Here is where I take exception to both the dues ex machina nature of Aslans resurrection, which seems contrived as a way of getting back the character powerful enough to kill the White Witch and Aslan the lion as a “Christ” figure. Firstly, Jesus was no where near equivalent to the Aslan. Aslan is a massive, powerful animal that easily shreds his enemies to bits. Jesus as he came to us, was a man and God, but he was more of a lamb and not a lion. When he sacrificed his life for us, he did so not as a trick with the knowledge he would simply come back (see Aslans explanation to Susan and Lucy in the film) to whoop some Pontius Pilate arse.
The connection as a result is not just a bad comparison but rather is a terrible literary device on Lewis’ part. Essentially, the resurrection comes off as nothing more than a convenient way of killing the White Witch without needing to think of a way for the other characters, Peter and such, to do it themselves. Finally, the four children are then crowned as the new Kings and Queens of Narnia, which just ultimately seemed to cap off an overly silly series of events. At no point in the movie did I get an impression that the kids were under any real threat, because of the contrived nature of the way the movie sets up its various events and resolves them.
In all, I can say that I most definitely didn’t care for Narnia either as a form of allegory- as it is far too unsubtle like a sledge hammer beating the audience over the head- and as a piece of cinema on its own merits. Wooden performances from most of the cast with Susan and Peter in particular being notably tree like also did not help things much either. The saving performance of the movie was by far Tilda Swinton however, proving that every cloud has its silver lining. Perhaps if I was a lot younger, and didn’t think so much about the way the movie is constructed and why characters/events are portrayed I may have enjoyed it more. As it is, it seems contrived, overly ridiculous and too heavy handed in its allegory for me to have enjoyed.

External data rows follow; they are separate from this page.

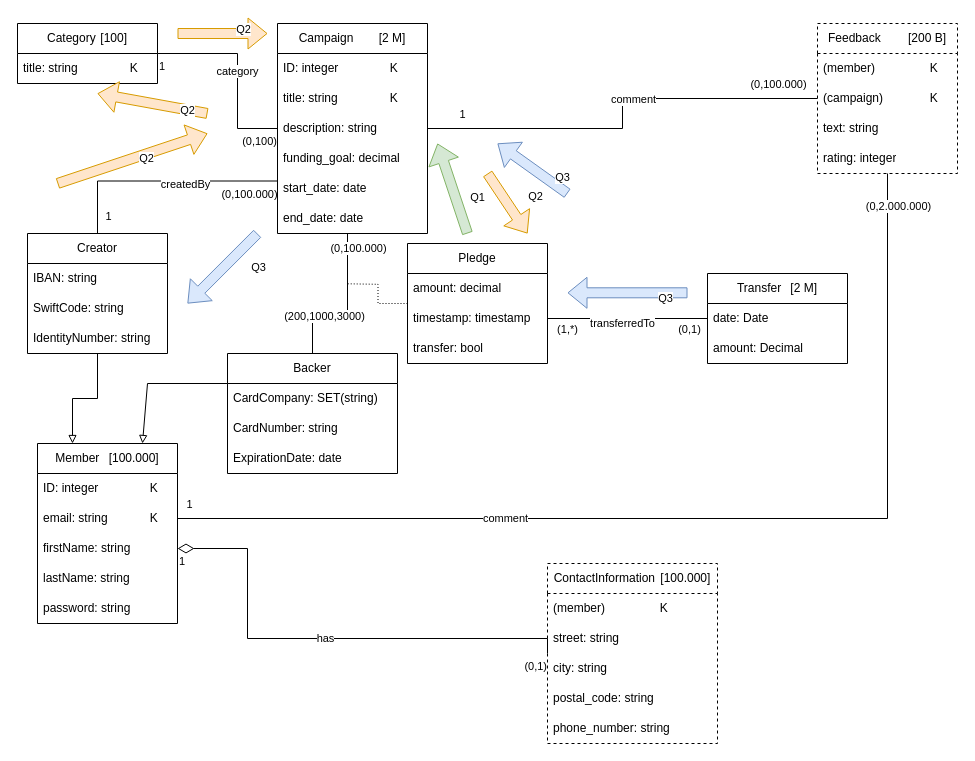
Earlier version of the draw.io diagram assignment-1/uml_modified.drawio (echo85/new-generation-data-models-dbmss-course). Source tidied: cells renumbered, new cells numbered last; positions are measured from the earlier drawing's top-left corner, leaving out a move shared by most shapes. Both pictures are drawn from the tidied source at 100%, with x=0, y=0 at pixel (17, 23).
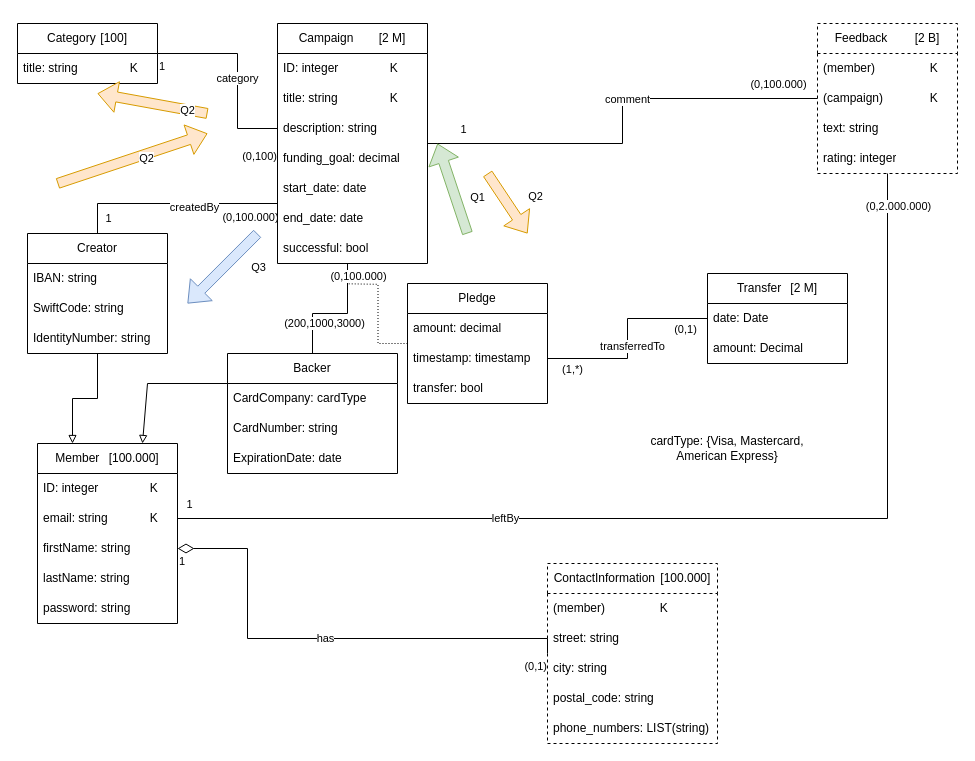
The same diagram, later.

Unchanged cells that the change refers to:
```xml
<mxCell id="2" value="ContactInformation&lt;span style=&quot;white-space: pre;&quot;&gt;&#9;&lt;/span&gt;[100.000]" style="swimlane;fontStyle=0;horizontal=1;startSize=30;whiteSpace=wrap;html=1;dashed=1;" parent="1" vertex="1">
  <mxGeometry x="530" y="540" width="170" height="180" as="geometry" />
</mxCell>
<mxCell id="41" style="edgeStyle=orthogonalEdgeStyle;rounded=0;jettySize=auto;html=1;exitX=0.5;exitY=1;exitDx=0;exitDy=0;endArrow=none;endFill=0;" parent="1" edge="1" source="45" target="13">
  <mxGeometry relative="1" as="geometry" />
</mxCell>
<mxCell id="55" value="Backer" style="swimlane;fontStyle=0;horizontal=1;startSize=30;whiteSpace=wrap;html=1;" parent="1" vertex="1">
  <mxGeometry x="210" y="330" width="170" height="120" as="geometry" />
</mxCell>
```

The edit, as a diff of the source:
```diff
@@
-    <mxCell id="7" value="phone_number: string" style="text;strokeColor=none;fillColor=none;align=left;verticalAlign=middle;spacingLeft=4;spacingRight=4;overflow=hidden;whiteSpace=wrap;html=1;" parent="2" vertex="1">
+    <mxCell id="7" value="phone_numbers: LIST(string)" style="text;strokeColor=none;fillColor=none;align=left;verticalAlign=middle;spacingLeft=4;spacingRight=4;overflow=hidden;whiteSpace=wrap;html=1;" parent="2" vertex="1">
       <mxGeometry y="150" width="170" height="30" as="geometry" />
     </mxCell>
@@
     <mxCell id="25" value="Campaign&lt;span style=&quot;white-space: pre;&quot;&gt;&#9;&lt;/span&gt;[2 M]" style="swimlane;fontStyle=0;horizontal=1;startSize=30;whiteSpace=wrap;html=1;" parent="1" vertex="1">
-      <mxGeometry x="260" width="150" height="210" as="geometry" />
+      <mxGeometry x="260" width="150" height="240" as="geometry" />
     </mxCell>
@@
+    <mxCell id="87" value="successful: bool" style="text;strokeColor=none;fillColor=none;align=left;verticalAlign=middle;spacingLeft=4;spacingRight=4;overflow=hidden;whiteSpace=wrap;html=1;" parent="25" vertex="1">
+      <mxGeometry y="210" width="150" height="30" as="geometry" />
+    </mxCell>
@@
-    <mxCell id="42" value="comment" style="edgeLabel;html=1;align=center;verticalAlign=middle;" parent="41" vertex="1">
+    <mxCell id="42" value="leftBy" style="edgeLabel;html=1;align=center;verticalAlign=middle;" parent="41" vertex="1">
       <mxGeometry x="0.38" y="-1" relative="1" as="geometry" />
     </mxCell>
@@
-    <mxCell id="45" value="Feedback&lt;span style=&quot;white-space: pre;&quot;&gt;&#9;&lt;/span&gt;[200 B]" style="swimlane;fontStyle=0;horizontal=1;startSize=30;whiteSpace=wrap;html=1;dashed=1;" parent="1" vertex="1">
+    <mxCell id="45" value="Feedback&lt;span style=&quot;white-space: pre;&quot;&gt;&#9;&lt;/span&gt;[2 B]" style="swimlane;fontStyle=0;horizontal=1;startSize=30;whiteSpace=wrap;html=1;dashed=1;" parent="1" vertex="1">
       <mxGeometry x="800" width="140" height="150" as="geometry" />
     </mxCell>
@@
     <mxCell id="51" value="Pledge" style="swimlane;fontStyle=0;horizontal=1;startSize=30;whiteSpace=wrap;html=1;" parent="1" vertex="1">
-      <mxGeometry x="390" y="220" width="140" height="120" as="geometry" />
+      <mxGeometry x="390" y="260" width="140" height="120" as="geometry" />
     </mxCell>
@@
-    <mxCell id="56" value="CardCompany: SET(string)" style="text;strokeColor=none;fillColor=none;align=left;verticalAlign=middle;spacingLeft=4;spacingRight=4;overflow=hidden;whiteSpace=wrap;html=1;" parent="55" vertex="1">
+    <mxCell id="56" value="CardCompany: cardType" style="text;strokeColor=none;fillColor=none;align=left;verticalAlign=middle;spacingLeft=4;spacingRight=4;overflow=hidden;whiteSpace=wrap;html=1;" parent="55" vertex="1">
       <mxGeometry y="30" width="170" height="30" as="geometry" />
     </mxCell>
@@
-    <mxCell id="75" style="shape=flexArrow;endArrow=classic;html=1;rounded=0;fillColor=#ffe6cc;strokeColor=#d79b00;shadow=0;" parent="1" edge="1">
-      <mxGeometry relative="1" as="geometry">
-        <mxPoint x="160" y="10" as="sourcePoint" />
-        <mxPoint x="250" y="10" as="targetPoint" />
-      </mxGeometry>
-    </mxCell>
-    <mxCell id="76" value="Q2" style="edgeLabel;html=1;align=center;verticalAlign=middle;" parent="75" vertex="1">
-      <mxGeometry x="-0.16" y="5" relative="1" as="geometry">
-        <mxPoint x="27" as="offset" />
-      </mxGeometry>
-    </mxCell>
@@
-    <mxCell id="81" style="shape=flexArrow;endArrow=classic;html=1;rounded=0;fillColor=#dae8fc;strokeColor=#6c8ebf;shadow=0;" parent="1" edge="1">
-      <mxGeometry relative="1" as="geometry">
-        <mxPoint x="670" y="269.3" as="sourcePoint" />
-        <mxPoint x="550" y="269.3" as="targetPoint" />
-      </mxGeometry>
-    </mxCell>
-    <mxCell id="82" value="Q3" style="edgeLabel;html=1;align=center;verticalAlign=middle;" parent="81" vertex="1">
-      <mxGeometry x="-0.16" y="5" relative="1" as="geometry">
-        <mxPoint x="27" as="offset" />
-      </mxGeometry>
-    </mxCell>
-    <mxCell id="83" style="shape=flexArrow;endArrow=classic;html=1;rounded=0;fillColor=#dae8fc;strokeColor=#6c8ebf;shadow=0;" parent="1" edge="1">
-      <mxGeometry relative="1" as="geometry">
-        <mxPoint x="550" y="170" as="sourcePoint" />
-        <mxPoint x="480" y="120" as="targetPoint" />
-      </mxGeometry>
-    </mxCell>
-    <mxCell id="84" value="Q3" style="edgeLabel;html=1;align=center;verticalAlign=middle;" parent="83" vertex="1">
-      <mxGeometry x="-0.16" y="5" relative="1" as="geometry">
-        <mxPoint x="27" as="offset" />
-      </mxGeometry>
-    </mxCell>
@@
+    <mxCell id="88" value="cardType: {Visa, Mastercard, American Express}" style="text;html=1;whiteSpace=wrap;strokeColor=none;fillColor=none;align=center;verticalAlign=middle;rounded=0;" parent="1" vertex="1">
+      <mxGeometry x="610" y="410" width="200" height="30" as="geometry" />
+    </mxCell>
```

Update: It turns out that in my utter disregard for the human characters in the film, I seem to have thought Edmund was Edward for some reason. Oh well, this most grevious error has now been fixed.